Nobody can ever melt hearts like man’s best friend, and every year on August 26, International Dog Day is observed to appreciate this relationship between man and canine. Dogs do a great deal for us humans, from keeping us safe while working with emergency services to assisting those who are blind, deaf, or impaired. Take some time on this special day to acknowledge the love and value that dogs offer to our lives, and help abandoned and abused dogs.
When someone purchases an exotic dog from a breeder or a pet store, the dogs in animal shelters and on the streets lose an opportunity to find a loving home. Many Indian breeds are as clever, sociable, and devoted as their foreign counterparts.
Unfortunately, the fervour for western canine breeds is jeopardising many of these great desi breeds, despite the fact that they are considerably better adapted to the Indian environment. So, without further ado, here are some Indian dog breeds that make fantastic friends and are ideal alternatives for any dog lover.
Indian Spitz, the most popular Indian dog breed in the 1980s and 1990s, are great family dogs that, due to their compact to medium size, are well-suited to today’s suburban living. They’re really sociable, adorable, energetic, and intelligent. Furthermore, their easygoing attitude is ideal for first-time pet owners.
Himachali hound dogs, also known as Gaddi Kutta or mastiffs, are huge and fluffy, owing to their home location being areas of the western Himalayas as well as parts of Himachal Pradesh and Uttarakhand. Despite their origins as hunting dogs, they are now frequently utilised by local shepherds. This breed’s hefty build, thick hair, and bulk enable it to not only withstand harsh climate conditions but also to repel assaults from wild creatures in the area.
The Indian Pariah Dog is the subcontinent’s most basic indigenous dog breed. They live a long time, are less prone to illness, and require very little upkeep. They do, however, require regular walks and exercise to keep up with their lively temperament. They are devoted, protective, sociable, and social, although they do not always get along with other dogs or pets.
Combais are famed for their endurance and devotion, having originated in the mountainous highlands of the Western Ghats. Although, like Rajapalayam and other unusual breeds, it is on the verge of extinction due to a lack of knowledge and demand for domestication, Combai dogs are exceptionally clever, smart, and strong. This tan-colored dog breed is noted for being active, fierce, and sociable, making it an excellent security dog.

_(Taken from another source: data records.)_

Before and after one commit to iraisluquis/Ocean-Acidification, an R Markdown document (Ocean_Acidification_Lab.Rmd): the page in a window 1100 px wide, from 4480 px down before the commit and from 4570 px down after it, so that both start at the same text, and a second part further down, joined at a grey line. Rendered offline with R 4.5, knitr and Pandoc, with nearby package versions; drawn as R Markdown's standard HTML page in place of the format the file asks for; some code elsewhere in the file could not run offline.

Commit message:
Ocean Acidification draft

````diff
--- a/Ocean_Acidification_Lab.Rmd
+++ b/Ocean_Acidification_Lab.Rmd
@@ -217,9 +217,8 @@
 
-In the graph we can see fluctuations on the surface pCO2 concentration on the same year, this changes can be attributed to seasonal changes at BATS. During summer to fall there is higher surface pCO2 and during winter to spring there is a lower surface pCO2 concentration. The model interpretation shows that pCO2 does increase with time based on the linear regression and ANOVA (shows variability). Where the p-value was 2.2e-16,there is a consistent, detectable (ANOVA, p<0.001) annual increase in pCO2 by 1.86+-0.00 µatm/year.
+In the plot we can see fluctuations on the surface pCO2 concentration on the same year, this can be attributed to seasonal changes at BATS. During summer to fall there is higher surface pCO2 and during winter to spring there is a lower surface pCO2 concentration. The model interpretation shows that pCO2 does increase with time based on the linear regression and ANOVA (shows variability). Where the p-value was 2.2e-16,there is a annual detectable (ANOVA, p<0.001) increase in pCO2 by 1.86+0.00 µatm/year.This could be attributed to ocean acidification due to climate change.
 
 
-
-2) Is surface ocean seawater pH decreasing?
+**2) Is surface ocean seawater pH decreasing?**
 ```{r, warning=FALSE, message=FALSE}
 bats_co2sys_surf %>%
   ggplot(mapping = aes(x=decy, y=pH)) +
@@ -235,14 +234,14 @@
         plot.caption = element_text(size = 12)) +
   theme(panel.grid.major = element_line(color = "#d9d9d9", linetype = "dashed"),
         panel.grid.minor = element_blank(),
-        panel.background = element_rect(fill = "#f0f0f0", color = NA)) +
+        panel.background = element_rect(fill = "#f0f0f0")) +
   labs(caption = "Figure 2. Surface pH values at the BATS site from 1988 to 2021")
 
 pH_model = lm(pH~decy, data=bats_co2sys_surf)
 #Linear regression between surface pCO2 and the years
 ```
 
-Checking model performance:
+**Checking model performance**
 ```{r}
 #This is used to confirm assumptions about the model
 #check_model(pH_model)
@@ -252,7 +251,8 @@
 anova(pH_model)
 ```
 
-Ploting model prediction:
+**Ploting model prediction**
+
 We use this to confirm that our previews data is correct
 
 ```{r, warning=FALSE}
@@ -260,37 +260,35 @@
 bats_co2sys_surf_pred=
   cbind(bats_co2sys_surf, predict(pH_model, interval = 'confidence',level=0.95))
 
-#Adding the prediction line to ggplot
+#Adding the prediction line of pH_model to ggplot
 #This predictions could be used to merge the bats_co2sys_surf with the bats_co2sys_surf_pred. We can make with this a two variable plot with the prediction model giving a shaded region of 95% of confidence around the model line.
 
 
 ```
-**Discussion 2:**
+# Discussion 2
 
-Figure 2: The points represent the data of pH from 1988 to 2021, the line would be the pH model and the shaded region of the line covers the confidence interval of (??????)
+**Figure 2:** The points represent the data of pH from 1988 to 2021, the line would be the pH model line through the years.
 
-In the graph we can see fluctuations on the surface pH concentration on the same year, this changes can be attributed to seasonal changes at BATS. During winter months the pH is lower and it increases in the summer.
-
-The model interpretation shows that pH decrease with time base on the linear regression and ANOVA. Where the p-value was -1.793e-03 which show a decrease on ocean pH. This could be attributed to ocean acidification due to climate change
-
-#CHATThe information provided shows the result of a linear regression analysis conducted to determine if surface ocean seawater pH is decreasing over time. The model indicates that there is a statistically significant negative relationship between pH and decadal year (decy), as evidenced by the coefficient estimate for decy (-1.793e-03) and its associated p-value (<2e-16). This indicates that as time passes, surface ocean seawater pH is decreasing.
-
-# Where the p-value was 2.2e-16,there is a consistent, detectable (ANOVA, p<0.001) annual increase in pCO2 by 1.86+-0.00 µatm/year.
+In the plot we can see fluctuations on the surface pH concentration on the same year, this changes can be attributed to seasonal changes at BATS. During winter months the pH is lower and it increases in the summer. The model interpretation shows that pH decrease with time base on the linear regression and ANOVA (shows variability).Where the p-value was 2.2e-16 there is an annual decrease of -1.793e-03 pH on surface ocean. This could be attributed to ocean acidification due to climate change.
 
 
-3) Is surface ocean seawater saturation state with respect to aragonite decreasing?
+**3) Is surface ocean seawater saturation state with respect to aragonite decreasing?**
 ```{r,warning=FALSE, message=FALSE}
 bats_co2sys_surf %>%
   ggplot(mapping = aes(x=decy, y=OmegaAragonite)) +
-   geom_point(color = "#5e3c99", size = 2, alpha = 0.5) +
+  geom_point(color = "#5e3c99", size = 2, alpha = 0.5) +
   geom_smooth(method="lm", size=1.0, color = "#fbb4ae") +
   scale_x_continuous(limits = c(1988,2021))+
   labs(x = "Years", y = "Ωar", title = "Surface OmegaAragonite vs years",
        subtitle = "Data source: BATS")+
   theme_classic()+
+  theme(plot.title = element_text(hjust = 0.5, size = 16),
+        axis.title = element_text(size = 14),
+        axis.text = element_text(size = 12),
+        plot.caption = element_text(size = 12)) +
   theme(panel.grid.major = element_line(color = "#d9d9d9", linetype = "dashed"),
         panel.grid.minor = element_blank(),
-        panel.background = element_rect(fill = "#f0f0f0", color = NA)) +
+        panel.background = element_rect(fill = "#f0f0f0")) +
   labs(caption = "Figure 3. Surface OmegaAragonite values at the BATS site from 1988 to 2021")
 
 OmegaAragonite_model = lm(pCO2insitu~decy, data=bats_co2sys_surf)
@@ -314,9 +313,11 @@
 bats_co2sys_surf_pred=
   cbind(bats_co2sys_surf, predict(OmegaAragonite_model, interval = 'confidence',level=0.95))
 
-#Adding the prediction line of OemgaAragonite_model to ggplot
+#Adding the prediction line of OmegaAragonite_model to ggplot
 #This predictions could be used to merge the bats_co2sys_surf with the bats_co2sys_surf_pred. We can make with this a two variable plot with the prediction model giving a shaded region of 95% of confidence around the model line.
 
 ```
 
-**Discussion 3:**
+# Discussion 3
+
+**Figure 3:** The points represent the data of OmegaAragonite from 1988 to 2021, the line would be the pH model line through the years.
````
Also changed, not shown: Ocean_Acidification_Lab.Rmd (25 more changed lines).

The royal Rajapalayam breed is claimed to have originated in South India, namely Tamil Nadu, and is named after the city of Virudhunagar district in the state’s Rajapalayam region. It was traditionally employed to protect palaces and even fight battles. These canines, lean and strong with a thin white coat, have been documented in history for being taught to fight with troops in the Polygar and Carnatic wars. As a result, they are also known as Polygar hounds.
This dog breed from Uttarakhand is fierce and strong, and it is regarded as one of India’s most valuable house defenders. Originally used to guard and defend the cattle of villages in Kumaon’s mountainous hills, this breed is likewise in danger of extinction, with just a few hundred remaining today. Kumaon Mastiffs resemble old Great Danes in appearance, being muscular with a short, silky coat and a strong neck.
Because of their robust immune systems and ability to adjust to Indian conditions, raising mongrels and strays is much simpler than keeping an exotic pet at home. Strays are equally clever and sensitive to their surroundings, so training them to watch over your home is not a tough chore. Strays are born into a competitive, hazardous, and challenging environment yet still manage to live, which speaks much about their adaptability.